--- Dataset extract ---
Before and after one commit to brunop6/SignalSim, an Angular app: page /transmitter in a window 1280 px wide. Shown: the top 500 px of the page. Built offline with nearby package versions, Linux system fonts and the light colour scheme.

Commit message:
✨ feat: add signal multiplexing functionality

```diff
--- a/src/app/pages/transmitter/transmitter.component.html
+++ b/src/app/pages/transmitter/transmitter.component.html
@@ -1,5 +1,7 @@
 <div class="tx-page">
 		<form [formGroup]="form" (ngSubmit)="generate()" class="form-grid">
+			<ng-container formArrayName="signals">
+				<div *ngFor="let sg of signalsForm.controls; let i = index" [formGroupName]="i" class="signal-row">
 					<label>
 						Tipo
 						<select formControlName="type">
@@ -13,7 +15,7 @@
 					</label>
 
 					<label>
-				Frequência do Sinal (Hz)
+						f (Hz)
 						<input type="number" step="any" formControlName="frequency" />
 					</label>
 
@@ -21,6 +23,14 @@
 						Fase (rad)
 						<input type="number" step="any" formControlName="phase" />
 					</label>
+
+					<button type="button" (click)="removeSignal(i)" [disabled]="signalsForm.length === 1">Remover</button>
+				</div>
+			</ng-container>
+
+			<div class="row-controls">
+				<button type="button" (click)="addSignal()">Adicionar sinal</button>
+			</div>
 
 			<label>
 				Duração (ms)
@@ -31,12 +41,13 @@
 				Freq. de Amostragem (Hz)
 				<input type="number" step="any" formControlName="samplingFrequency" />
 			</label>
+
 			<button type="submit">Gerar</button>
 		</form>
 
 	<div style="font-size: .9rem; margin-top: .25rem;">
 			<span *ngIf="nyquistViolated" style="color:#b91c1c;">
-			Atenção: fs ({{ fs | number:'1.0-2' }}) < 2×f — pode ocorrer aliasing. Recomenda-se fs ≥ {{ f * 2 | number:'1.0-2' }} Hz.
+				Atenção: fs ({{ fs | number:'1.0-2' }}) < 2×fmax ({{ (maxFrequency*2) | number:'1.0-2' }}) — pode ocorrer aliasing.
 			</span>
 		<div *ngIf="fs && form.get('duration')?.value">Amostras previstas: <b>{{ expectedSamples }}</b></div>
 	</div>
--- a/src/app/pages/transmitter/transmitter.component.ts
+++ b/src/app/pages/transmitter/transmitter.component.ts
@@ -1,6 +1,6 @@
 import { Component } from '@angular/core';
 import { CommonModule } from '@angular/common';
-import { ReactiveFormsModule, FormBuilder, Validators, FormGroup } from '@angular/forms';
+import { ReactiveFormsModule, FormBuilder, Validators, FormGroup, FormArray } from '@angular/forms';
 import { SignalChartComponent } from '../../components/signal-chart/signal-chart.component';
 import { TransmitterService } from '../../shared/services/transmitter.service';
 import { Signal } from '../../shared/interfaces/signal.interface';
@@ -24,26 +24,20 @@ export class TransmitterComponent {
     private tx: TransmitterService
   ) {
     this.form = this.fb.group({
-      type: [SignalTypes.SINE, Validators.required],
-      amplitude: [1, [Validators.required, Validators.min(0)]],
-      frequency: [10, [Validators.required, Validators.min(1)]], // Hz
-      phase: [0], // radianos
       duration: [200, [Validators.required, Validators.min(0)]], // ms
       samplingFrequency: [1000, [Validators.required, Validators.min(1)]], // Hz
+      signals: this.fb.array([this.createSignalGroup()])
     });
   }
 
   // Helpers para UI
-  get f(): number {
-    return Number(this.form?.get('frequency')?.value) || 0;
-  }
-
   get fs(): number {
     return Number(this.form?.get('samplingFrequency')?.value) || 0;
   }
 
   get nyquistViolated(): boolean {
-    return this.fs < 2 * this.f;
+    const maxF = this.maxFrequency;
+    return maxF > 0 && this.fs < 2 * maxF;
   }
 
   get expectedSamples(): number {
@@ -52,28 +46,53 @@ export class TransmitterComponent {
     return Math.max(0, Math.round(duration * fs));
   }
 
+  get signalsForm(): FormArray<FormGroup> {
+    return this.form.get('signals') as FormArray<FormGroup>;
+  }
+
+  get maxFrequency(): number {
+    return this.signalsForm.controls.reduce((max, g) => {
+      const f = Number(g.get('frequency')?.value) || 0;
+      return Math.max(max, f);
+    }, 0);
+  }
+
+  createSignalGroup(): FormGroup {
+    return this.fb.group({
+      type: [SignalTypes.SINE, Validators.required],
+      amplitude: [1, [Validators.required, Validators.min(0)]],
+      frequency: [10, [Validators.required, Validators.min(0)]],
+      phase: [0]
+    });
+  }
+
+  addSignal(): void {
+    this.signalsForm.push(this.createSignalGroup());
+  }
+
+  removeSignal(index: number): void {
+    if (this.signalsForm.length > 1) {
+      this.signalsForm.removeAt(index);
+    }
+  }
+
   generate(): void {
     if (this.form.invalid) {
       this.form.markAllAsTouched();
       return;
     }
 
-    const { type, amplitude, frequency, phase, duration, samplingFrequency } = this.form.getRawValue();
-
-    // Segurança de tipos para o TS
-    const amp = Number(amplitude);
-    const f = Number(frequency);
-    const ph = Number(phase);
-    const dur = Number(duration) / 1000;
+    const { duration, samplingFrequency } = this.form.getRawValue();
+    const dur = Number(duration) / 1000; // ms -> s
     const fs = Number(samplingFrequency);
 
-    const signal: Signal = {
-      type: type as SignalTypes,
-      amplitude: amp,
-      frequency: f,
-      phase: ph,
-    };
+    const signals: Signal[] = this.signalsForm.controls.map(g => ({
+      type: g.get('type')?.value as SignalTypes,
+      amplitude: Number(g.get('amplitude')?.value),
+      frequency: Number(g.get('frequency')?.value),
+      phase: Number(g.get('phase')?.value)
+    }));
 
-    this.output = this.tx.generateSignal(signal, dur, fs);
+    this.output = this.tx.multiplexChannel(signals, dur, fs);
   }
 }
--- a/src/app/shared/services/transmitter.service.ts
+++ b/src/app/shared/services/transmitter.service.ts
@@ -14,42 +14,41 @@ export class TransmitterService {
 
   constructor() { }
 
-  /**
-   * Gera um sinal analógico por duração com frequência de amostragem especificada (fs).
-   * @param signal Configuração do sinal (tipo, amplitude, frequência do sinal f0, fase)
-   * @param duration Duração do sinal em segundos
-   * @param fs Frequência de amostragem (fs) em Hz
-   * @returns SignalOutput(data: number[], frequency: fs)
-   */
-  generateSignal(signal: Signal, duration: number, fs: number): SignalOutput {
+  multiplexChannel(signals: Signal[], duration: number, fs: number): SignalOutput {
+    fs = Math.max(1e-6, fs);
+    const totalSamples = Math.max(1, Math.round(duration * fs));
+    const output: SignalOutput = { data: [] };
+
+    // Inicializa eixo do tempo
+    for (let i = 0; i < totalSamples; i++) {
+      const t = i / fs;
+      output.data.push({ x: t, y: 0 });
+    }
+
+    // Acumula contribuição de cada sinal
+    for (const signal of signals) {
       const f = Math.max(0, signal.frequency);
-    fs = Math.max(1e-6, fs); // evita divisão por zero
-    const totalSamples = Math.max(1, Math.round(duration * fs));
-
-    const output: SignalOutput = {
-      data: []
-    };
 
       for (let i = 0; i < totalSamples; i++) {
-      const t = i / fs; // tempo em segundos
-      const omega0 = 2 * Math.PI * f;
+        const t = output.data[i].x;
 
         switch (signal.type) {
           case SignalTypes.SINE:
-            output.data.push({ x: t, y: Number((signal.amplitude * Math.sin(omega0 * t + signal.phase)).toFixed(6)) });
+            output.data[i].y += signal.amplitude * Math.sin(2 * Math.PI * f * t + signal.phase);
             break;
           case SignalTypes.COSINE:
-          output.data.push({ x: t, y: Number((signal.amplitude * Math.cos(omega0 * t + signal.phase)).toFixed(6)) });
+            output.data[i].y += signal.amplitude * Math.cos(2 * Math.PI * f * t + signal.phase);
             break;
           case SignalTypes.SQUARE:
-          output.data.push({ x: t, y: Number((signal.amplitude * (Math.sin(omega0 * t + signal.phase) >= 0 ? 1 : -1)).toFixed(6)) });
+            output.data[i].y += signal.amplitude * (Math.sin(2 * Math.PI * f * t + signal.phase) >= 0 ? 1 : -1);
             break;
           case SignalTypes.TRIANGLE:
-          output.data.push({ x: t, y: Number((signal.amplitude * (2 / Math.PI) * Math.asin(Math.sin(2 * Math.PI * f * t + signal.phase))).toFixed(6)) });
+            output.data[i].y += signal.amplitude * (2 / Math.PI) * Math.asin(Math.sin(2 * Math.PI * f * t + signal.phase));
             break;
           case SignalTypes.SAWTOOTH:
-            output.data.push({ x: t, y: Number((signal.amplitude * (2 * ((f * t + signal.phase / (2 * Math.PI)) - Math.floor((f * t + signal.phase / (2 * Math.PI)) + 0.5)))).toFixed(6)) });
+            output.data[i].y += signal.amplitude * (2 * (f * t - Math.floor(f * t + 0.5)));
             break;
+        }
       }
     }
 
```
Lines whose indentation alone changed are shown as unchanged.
--
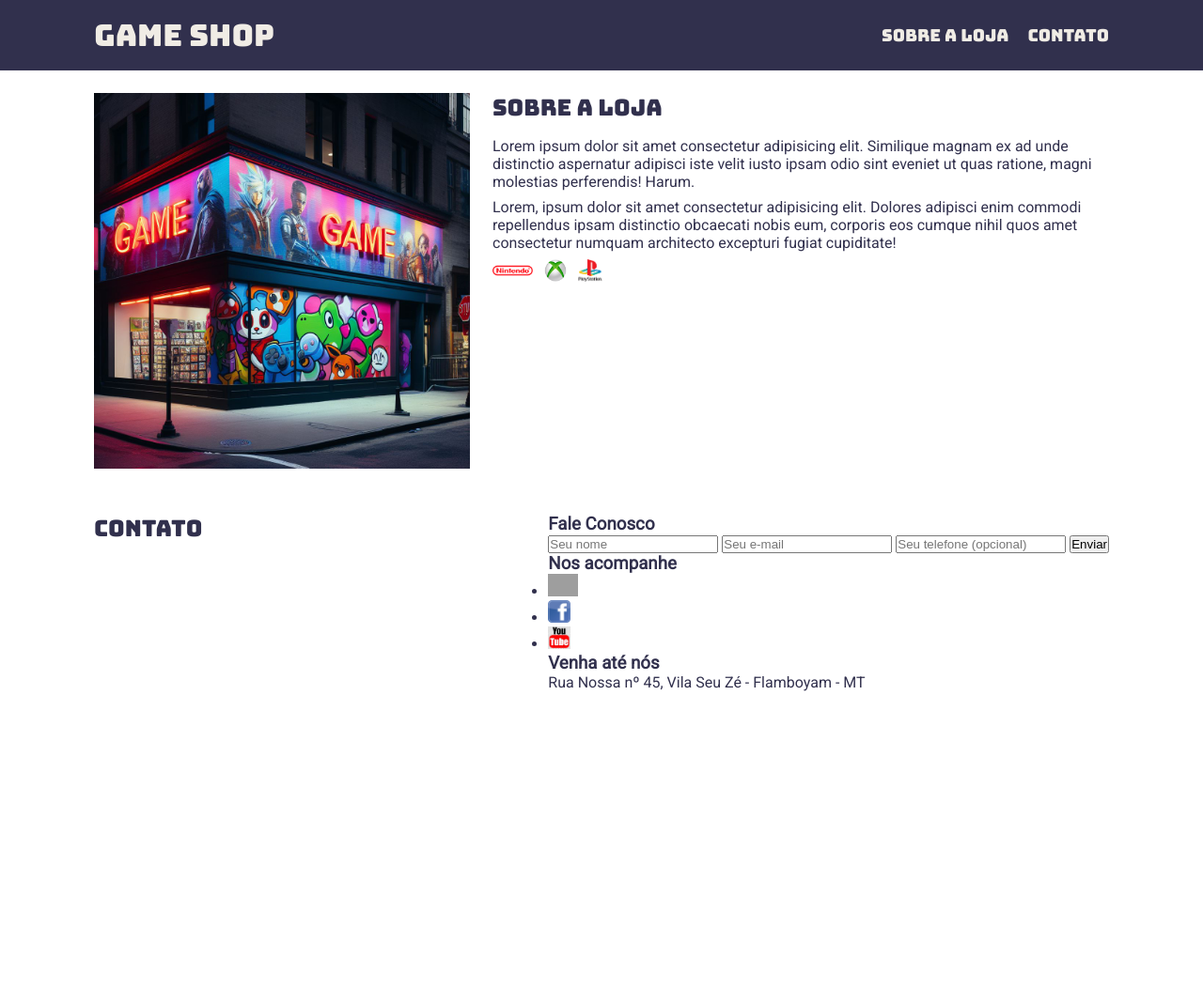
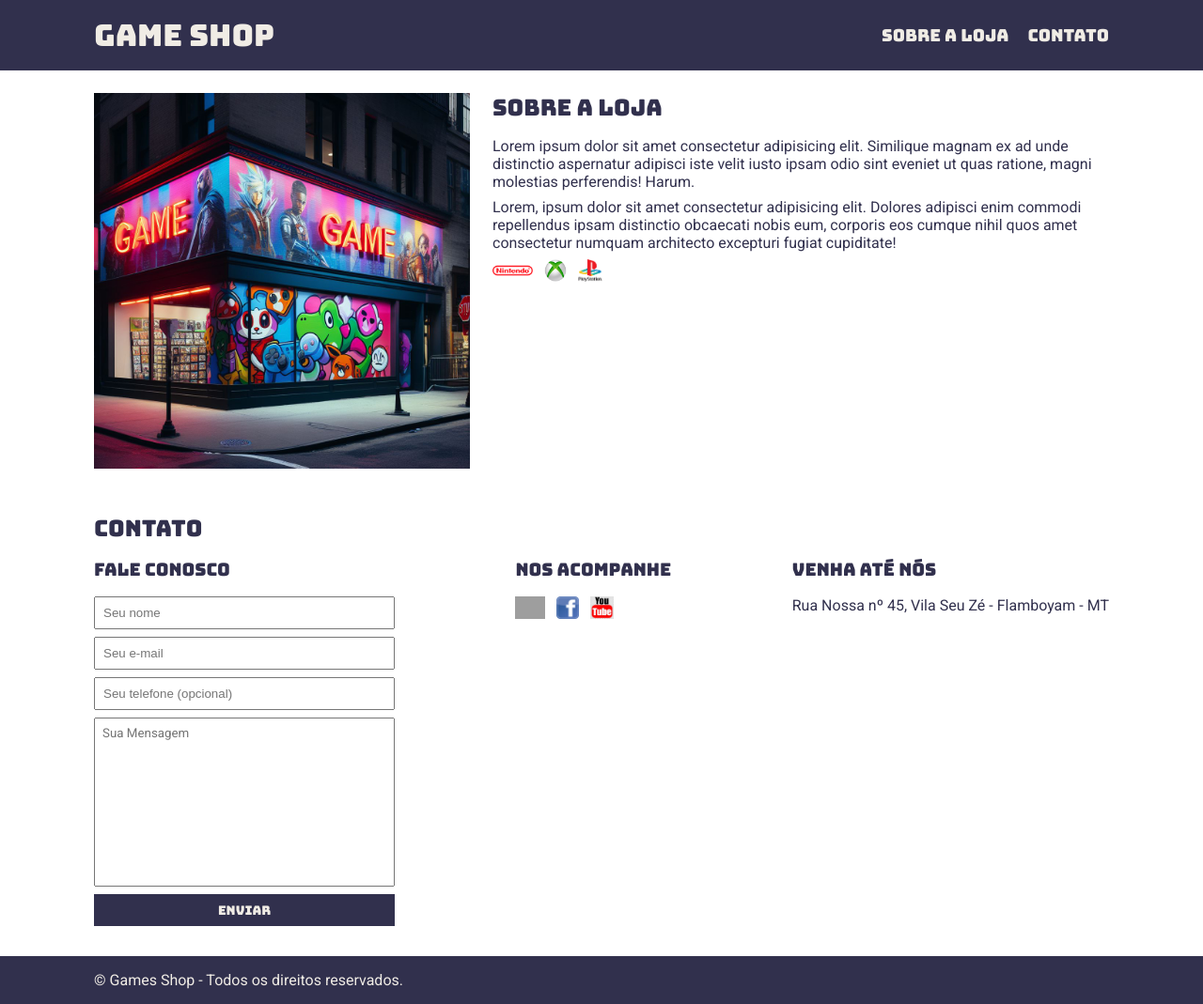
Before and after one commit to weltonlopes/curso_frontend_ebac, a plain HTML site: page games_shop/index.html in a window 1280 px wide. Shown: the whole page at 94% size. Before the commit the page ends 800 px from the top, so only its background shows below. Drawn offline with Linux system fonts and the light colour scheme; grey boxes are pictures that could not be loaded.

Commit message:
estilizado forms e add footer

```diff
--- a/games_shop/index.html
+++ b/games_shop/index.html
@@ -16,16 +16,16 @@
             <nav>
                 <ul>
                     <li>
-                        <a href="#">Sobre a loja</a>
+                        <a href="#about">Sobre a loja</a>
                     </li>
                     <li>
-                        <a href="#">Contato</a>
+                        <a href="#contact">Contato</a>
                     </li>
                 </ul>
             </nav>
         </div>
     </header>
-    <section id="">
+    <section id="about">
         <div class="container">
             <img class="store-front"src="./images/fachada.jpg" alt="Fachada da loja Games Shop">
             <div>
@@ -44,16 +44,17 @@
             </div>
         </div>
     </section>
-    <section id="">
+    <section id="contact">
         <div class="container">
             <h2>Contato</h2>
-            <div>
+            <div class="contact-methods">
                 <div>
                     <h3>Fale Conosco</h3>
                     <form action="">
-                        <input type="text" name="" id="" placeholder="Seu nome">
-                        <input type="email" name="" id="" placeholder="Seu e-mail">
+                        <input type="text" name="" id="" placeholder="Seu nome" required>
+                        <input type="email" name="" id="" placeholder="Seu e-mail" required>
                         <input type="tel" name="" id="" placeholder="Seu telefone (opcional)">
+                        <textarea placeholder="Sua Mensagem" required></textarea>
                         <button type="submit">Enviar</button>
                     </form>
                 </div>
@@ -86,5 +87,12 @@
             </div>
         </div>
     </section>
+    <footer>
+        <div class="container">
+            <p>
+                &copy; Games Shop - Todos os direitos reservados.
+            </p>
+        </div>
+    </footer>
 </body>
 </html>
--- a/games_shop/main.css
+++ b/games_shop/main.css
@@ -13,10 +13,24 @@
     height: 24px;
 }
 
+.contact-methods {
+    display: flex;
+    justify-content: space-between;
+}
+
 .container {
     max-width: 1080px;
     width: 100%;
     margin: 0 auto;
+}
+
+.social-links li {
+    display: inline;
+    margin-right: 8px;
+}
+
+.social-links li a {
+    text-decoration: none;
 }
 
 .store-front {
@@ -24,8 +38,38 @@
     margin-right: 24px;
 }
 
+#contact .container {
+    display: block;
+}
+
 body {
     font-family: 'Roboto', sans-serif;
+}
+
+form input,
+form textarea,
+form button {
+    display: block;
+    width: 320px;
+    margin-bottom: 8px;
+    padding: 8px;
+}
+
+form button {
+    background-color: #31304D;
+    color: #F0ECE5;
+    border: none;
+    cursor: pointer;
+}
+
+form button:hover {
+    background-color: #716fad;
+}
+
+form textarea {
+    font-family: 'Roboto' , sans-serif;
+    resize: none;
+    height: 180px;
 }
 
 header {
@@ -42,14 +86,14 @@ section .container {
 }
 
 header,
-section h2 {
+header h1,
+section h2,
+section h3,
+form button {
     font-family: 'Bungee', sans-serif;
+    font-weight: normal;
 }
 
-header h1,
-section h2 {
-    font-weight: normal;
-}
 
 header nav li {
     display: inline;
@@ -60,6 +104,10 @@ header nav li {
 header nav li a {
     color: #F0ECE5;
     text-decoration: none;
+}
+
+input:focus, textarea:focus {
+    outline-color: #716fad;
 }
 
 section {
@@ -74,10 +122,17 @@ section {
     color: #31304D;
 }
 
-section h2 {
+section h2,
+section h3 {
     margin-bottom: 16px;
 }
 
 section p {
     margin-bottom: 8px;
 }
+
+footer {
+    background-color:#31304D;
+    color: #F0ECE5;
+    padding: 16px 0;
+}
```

--- Work instructions ---
Copy every line of the entries above in which "color" occurs.

--- Solution to the problem ---
 			<span *ngIf="nyquistViolated" style="color:#b91c1c;">
+    background-color: #31304D;
+    color: #F0ECE5;
+    background-color: #716fad;
     color: #F0ECE5;
+    outline-color: #716fad;
     color: #31304D;
+    background-color:#31304D;
+    color: #F0ECE5;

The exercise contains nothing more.